### Task requirements
Word for word, repeat every record.

### Provided records
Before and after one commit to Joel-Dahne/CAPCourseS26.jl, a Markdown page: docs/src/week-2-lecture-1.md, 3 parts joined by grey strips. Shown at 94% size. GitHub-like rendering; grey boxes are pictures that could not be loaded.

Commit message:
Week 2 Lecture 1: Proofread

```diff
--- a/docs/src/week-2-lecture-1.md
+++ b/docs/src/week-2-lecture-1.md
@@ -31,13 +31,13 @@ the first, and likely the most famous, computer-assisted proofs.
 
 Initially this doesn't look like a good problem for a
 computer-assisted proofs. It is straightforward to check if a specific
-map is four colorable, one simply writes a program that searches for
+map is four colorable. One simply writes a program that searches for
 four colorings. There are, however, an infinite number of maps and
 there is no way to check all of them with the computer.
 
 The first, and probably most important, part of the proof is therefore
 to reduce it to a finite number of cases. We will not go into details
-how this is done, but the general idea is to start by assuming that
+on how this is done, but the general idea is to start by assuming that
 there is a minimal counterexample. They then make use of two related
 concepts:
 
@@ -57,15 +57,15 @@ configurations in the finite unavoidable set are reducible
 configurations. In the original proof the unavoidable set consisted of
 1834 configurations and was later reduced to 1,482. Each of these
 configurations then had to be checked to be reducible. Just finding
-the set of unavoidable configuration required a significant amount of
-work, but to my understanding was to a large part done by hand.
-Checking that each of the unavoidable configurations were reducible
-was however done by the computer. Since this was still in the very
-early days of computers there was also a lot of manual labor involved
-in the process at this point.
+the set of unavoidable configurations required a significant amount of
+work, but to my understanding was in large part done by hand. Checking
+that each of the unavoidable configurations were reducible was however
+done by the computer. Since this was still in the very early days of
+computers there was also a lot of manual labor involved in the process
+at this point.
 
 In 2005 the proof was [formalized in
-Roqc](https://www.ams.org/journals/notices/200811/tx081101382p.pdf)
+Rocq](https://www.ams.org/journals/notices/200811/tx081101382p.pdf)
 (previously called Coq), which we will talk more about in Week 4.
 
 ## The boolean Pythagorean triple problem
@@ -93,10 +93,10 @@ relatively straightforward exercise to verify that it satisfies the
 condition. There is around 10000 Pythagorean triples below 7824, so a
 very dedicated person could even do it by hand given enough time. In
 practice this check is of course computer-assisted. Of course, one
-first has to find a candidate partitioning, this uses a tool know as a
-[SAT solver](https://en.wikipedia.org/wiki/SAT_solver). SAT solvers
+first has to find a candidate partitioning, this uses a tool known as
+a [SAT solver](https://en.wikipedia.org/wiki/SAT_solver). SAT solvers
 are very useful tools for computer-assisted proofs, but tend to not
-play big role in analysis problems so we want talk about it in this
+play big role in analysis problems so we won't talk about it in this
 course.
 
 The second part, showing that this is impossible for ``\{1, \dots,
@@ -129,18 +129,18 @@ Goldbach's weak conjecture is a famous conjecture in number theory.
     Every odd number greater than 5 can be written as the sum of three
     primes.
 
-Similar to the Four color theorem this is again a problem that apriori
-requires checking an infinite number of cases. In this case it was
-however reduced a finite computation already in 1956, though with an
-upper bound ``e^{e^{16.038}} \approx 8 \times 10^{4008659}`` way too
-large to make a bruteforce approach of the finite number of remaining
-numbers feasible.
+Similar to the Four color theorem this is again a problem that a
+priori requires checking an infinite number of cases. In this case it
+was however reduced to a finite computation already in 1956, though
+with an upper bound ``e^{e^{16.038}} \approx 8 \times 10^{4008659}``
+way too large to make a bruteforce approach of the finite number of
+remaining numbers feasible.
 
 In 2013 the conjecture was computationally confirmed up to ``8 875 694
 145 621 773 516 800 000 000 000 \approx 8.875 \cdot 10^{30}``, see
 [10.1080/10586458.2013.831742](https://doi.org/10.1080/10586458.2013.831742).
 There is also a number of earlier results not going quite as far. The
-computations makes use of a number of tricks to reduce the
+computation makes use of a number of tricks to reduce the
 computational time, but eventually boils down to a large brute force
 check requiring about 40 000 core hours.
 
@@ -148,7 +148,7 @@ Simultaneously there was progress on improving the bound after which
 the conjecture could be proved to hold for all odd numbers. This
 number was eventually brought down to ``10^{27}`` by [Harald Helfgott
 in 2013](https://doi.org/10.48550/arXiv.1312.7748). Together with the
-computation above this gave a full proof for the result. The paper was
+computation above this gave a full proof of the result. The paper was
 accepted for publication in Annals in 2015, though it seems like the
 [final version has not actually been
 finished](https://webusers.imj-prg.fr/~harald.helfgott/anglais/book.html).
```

### Result for this task
Before and after one commit to Joel-Dahne/CAPCourseS26.jl, a Markdown page: docs/src/week-2-lecture-1.md, 3 parts joined by grey strips. Shown at 94% size. GitHub-like rendering; grey boxes are pictures that could not be loaded.

Commit message:
Week 2 Lecture 1: Proofread

```diff
--- a/docs/src/week-2-lecture-1.md
+++ b/docs/src/week-2-lecture-1.md
@@ -31,13 +31,13 @@ the first, and likely the most famous, computer-assisted proofs.
 
 Initially this doesn't look like a good problem for a
 computer-assisted proofs. It is straightforward to check if a specific
-map is four colorable, one simply writes a program that searches for
+map is four colorable. One simply writes a program that searches for
 four colorings. There are, however, an infinite number of maps and
 there is no way to check all of them with the computer.
 
 The first, and probably most important, part of the proof is therefore
 to reduce it to a finite number of cases. We will not go into details
-how this is done, but the general idea is to start by assuming that
+on how this is done, but the general idea is to start by assuming that
 there is a minimal counterexample. They then make use of two related
 concepts:
 
@@ -57,15 +57,15 @@ configurations in the finite unavoidable set are reducible
 configurations. In the original proof the unavoidable set consisted of
 1834 configurations and was later reduced to 1,482. Each of these
 configurations then had to be checked to be reducible. Just finding
-the set of unavoidable configuration required a significant amount of
-work, but to my understanding was to a large part done by hand.
-Checking that each of the unavoidable configurations were reducible
-was however done by the computer. Since this was still in the very
-early days of computers there was also a lot of manual labor involved
-in the process at this point.
+the set of unavoidable configurations required a significant amount of
+work, but to my understanding was in large part done by hand. Checking
+that each of the unavoidable configurations were reducible was however
+done by the computer. Since this was still in the very early days of
+computers there was also a lot of manual labor involved in the process
+at this point.
 
 In 2005 the proof was [formalized in
-Roqc](https://www.ams.org/journals/notices/200811/tx081101382p.pdf)
+Rocq](https://www.ams.org/journals/notices/200811/tx081101382p.pdf)
 (previously called Coq), which we will talk more about in Week 4.
 
 ## The boolean Pythagorean triple problem
@@ -93,10 +93,10 @@ relatively straightforward exercise to verify that it satisfies the
 condition. There is around 10000 Pythagorean triples below 7824, so a
 very dedicated person could even do it by hand given enough time. In
 practice this check is of course computer-assisted. Of course, one
-first has to find a candidate partitioning, this uses a tool know as a
-[SAT solver](https://en.wikipedia.org/wiki/SAT_solver). SAT solvers
+first has to find a candidate partitioning, this uses a tool known as
+a [SAT solver](https://en.wikipedia.org/wiki/SAT_solver). SAT solvers
 are very useful tools for computer-assisted proofs, but tend to not
-play big role in analysis problems so we want talk about it in this
+play big role in analysis problems so we won't talk about it in this
 course.
 
 The second part, showing that this is impossible for ``\{1, \dots,
@@ -129,18 +129,18 @@ Goldbach's weak conjecture is a famous conjecture in number theory.
     Every odd number greater than 5 can be written as the sum of three
     primes.
 
-Similar to the Four color theorem this is again a problem that apriori
-requires checking an infinite number of cases. In this case it was
-however reduced a finite computation already in 1956, though with an
-upper bound ``e^{e^{16.038}} \approx 8 \times 10^{4008659}`` way too
-large to make a bruteforce approach of the finite number of remaining
-numbers feasible.
+Similar to the Four color theorem this is again a problem that a
+priori requires checking an infinite number of cases. In this case it
+was however reduced to a finite computation already in 1956, though
+with an upper bound ``e^{e^{16.038}} \approx 8 \times 10^{4008659}``
+way too large to make a bruteforce approach of the finite number of
+remaining numbers feasible.
 
 In 2013 the conjecture was computationally confirmed up to ``8 875 694
 145 621 773 516 800 000 000 000 \approx 8.875 \cdot 10^{30}``, see
 [10.1080/10586458.2013.831742](https://doi.org/10.1080/10586458.2013.831742).
 There is also a number of earlier results not going quite as far. The
-computations makes use of a number of tricks to reduce the
+computation makes use of a number of tricks to reduce the
 computational time, but eventually boils down to a large brute force
 check requiring about 40 000 core hours.
 
@@ -148,7 +148,7 @@ Simultaneously there was progress on improving the bound after which
 the conjecture could be proved to hold for all odd numbers. This
 number was eventually brought down to ``10^{27}`` by [Harald Helfgott
 in 2013](https://doi.org/10.48550/arXiv.1312.7748). Together with the
-computation above this gave a full proof for the result. The paper was
+computation above this gave a full proof of the result. The paper was
 accepted for publication in Annals in 2015, though it seems like the
 [final version has not actually been
 finished](https://webusers.imj-prg.fr/~harald.helfgott/anglais/book.html).
```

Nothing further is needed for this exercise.